Research in the field of media culture in Lüneburg does not focus so much on specific media cultures shaped by digitality, which have now replaced the traditional individual media. Following the "end of the media" (Zielinski), it is primarily concerned with overarching media-cultural facts, such as those that shape above all the various ways of existence and ways of life under the technological conditions of the 20th and 21st centuries: Algorithmization, data-drivenness, fascination with control and steering, connectivity, cooperation, affectivity, simulation, environmentality, participation, post-mediality are some of the keywords central to the description of current media-related debates.

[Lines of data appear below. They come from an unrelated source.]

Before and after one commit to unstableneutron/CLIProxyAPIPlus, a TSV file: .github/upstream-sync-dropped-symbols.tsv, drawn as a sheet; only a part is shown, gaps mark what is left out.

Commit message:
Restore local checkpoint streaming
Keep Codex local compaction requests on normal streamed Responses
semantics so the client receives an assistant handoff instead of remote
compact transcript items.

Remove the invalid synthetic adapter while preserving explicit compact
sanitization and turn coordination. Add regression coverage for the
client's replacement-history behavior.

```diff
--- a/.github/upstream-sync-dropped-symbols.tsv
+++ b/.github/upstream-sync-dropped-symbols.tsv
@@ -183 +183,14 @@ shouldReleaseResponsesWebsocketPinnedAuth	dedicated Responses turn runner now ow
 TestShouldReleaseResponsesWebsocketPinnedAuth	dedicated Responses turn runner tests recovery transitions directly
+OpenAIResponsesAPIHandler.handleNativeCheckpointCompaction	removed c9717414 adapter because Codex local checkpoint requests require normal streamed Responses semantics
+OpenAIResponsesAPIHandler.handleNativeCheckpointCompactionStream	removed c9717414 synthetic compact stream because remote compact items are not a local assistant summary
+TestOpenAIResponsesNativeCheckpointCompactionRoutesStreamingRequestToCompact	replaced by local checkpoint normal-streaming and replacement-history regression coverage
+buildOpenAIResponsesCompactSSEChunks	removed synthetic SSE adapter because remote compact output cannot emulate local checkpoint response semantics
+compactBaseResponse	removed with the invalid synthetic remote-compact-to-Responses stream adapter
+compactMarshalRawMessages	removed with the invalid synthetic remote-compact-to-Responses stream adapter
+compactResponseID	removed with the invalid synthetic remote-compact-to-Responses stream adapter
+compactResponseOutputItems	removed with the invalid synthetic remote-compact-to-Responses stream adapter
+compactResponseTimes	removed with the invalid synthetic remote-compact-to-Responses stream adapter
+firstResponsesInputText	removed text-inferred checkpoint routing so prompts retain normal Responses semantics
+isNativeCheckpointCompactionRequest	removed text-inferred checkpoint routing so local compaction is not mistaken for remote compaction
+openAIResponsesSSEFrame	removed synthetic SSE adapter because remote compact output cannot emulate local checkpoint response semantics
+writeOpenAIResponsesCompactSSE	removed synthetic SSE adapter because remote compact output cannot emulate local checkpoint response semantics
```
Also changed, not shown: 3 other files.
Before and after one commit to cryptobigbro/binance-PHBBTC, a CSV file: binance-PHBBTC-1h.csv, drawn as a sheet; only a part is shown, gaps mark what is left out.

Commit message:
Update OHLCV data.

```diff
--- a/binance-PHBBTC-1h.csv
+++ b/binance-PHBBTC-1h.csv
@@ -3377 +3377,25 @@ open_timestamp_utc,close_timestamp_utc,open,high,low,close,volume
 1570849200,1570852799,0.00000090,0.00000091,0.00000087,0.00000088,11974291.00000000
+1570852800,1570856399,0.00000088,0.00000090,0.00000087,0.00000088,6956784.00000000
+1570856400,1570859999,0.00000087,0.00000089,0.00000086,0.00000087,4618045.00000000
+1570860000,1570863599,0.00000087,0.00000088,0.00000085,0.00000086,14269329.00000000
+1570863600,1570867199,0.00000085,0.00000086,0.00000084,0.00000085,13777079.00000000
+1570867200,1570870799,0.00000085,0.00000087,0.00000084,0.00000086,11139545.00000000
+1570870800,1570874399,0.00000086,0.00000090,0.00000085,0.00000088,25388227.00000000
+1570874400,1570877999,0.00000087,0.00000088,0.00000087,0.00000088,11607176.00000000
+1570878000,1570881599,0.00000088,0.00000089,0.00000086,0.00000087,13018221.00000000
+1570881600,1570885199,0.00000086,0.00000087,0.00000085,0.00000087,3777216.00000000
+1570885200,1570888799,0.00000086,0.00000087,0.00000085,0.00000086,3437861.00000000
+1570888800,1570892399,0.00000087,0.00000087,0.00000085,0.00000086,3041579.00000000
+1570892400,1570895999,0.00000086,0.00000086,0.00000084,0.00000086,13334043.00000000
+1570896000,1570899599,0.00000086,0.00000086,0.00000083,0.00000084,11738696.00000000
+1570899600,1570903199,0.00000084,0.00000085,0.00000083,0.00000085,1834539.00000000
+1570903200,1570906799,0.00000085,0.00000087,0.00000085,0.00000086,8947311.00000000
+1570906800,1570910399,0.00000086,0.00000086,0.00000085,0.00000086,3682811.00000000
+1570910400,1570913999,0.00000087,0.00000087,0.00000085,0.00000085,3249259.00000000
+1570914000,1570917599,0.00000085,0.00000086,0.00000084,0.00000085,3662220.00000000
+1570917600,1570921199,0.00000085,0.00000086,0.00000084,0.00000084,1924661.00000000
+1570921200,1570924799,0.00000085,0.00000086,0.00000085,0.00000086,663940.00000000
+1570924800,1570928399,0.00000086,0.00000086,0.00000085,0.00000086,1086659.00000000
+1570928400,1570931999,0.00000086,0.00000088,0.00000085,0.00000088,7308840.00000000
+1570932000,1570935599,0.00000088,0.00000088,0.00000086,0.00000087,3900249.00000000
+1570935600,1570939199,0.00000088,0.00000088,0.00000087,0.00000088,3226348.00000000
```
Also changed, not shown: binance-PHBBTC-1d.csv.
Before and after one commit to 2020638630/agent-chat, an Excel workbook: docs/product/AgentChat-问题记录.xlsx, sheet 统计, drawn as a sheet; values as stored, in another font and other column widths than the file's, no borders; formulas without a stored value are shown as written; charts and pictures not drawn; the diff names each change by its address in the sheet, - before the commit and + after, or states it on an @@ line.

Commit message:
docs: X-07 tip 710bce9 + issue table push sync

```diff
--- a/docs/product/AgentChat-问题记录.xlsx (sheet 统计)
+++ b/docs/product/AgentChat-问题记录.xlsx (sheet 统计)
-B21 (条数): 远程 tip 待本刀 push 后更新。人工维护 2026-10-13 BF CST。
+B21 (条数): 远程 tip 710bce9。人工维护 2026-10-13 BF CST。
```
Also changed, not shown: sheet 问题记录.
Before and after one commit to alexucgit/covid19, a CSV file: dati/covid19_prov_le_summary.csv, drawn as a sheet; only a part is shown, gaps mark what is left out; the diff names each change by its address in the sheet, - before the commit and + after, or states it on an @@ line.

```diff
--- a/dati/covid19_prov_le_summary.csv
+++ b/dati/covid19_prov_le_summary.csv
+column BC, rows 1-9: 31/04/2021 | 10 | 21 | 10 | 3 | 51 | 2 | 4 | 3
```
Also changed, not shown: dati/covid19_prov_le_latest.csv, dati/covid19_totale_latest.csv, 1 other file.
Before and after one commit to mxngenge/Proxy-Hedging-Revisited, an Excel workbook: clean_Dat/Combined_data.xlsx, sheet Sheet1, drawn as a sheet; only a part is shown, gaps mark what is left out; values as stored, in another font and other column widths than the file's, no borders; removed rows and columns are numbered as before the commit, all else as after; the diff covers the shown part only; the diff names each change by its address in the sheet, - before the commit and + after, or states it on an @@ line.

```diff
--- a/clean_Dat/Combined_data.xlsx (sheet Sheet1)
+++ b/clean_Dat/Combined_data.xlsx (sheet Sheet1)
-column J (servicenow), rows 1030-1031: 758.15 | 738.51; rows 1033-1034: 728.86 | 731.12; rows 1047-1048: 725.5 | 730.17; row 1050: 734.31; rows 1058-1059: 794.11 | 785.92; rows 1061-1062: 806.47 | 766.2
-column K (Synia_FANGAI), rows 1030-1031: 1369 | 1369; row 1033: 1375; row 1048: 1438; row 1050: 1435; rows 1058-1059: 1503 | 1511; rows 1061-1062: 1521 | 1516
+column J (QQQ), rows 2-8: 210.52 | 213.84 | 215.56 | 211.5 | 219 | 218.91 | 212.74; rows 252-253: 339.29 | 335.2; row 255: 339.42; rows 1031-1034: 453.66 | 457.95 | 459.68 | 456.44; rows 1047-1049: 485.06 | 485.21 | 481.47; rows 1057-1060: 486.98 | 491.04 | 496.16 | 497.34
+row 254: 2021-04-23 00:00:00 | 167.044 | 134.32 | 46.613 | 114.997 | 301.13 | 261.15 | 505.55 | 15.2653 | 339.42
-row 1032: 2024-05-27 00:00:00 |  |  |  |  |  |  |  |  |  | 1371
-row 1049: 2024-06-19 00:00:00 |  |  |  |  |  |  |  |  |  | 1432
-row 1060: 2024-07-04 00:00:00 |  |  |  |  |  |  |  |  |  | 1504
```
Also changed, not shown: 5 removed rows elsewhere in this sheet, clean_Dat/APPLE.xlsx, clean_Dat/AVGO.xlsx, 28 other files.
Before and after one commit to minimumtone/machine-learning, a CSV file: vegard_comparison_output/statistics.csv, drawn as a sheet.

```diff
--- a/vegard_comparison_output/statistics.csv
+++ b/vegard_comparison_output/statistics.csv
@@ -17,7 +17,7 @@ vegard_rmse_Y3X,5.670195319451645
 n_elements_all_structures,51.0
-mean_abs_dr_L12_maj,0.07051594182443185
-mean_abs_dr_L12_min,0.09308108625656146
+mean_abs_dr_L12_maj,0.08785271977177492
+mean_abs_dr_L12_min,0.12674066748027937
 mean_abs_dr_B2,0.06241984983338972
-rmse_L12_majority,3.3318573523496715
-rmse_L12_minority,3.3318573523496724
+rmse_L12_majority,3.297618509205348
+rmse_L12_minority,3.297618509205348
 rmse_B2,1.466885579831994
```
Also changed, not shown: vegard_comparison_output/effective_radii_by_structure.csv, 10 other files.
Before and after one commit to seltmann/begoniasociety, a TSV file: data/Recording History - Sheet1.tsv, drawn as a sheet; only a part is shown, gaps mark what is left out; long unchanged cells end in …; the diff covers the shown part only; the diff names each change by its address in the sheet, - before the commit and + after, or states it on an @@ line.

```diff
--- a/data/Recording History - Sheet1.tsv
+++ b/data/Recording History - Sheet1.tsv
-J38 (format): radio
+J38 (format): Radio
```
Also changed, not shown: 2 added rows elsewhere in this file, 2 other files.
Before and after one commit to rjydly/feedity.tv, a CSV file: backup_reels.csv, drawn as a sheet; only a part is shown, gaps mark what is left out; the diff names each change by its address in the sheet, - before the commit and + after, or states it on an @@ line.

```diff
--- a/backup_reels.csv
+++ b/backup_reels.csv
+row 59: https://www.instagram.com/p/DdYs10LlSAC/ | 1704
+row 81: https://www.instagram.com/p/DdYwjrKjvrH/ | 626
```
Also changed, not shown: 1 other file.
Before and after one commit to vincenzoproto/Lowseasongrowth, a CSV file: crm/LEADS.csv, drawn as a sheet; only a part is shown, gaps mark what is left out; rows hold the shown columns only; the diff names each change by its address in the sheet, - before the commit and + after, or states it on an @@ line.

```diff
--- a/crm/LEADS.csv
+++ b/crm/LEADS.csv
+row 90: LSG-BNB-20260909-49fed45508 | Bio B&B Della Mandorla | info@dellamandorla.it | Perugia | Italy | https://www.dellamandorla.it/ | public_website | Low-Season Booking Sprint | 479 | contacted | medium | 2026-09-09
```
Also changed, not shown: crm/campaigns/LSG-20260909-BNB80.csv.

To understand these media-cultural facts, it is necessary to work historically and systematically. In doing so, the history of cybernation since 1900 and up to our neo-cybernetic present, which unfolds along the above-mentioned phenomena and problem areas, must be examined in exactly the same way as a corresponding theory formation must be promoted, which supports and intensifies this media, knowledge and cultural-historical research work. To give a few examples, we are interested in the concrete transformation of infrastructures, the genesis of "augmented relationality" (thrift) as a result of the implementation of relational technologies, or the rise of a behavioral economy in times of environmental media of the third cybernetics. But also questions of the associated engineering of affectivity and modes of subjectivation or, finally, whether there can be something like a new, now technological humanism that is at the height of today's states of alienation are of great relevance. However, more far-reaching transformations in conceptual and theoretical politics induced by media technology also need to be evaluated: What conceptual map do we actually have to work with in order to adequately grasp our own media technological condition? What other fields of knowledge provide us with conceptualizations that we can use, acquire, and translate for our work? And which questions drive media studies beyond its (today so conspicuous, sometimes exuberant) reference to the present, what is the always insistent aspect of media that we as media scientists have to face? Ideally, a praxeologically oriented media culture research and a concise theory work go hand in hand to deal with such problem areas and questions. The historical systematic center of the chair consists of the development of a general ecology of media and techniques as a way of thinking and describing the "technosphere" (Peter Haff) and the corresponding techno-ecological culture of meaning in which we live.

The terms and methods we use have many disciplinary backgrounds and origins. If we are to name a few names who do not cease to inspire our work through their terminological daring and their conceptual richness, the most prominent of these would be Gilbert Simondon, Donna Haraway, Félix Guattari, Gilles Deleuze, Friedrich Kittler, Jacques Derrida, Tim Ingold, Michel Foucault, Hans Blumenberg, and Karl Marx.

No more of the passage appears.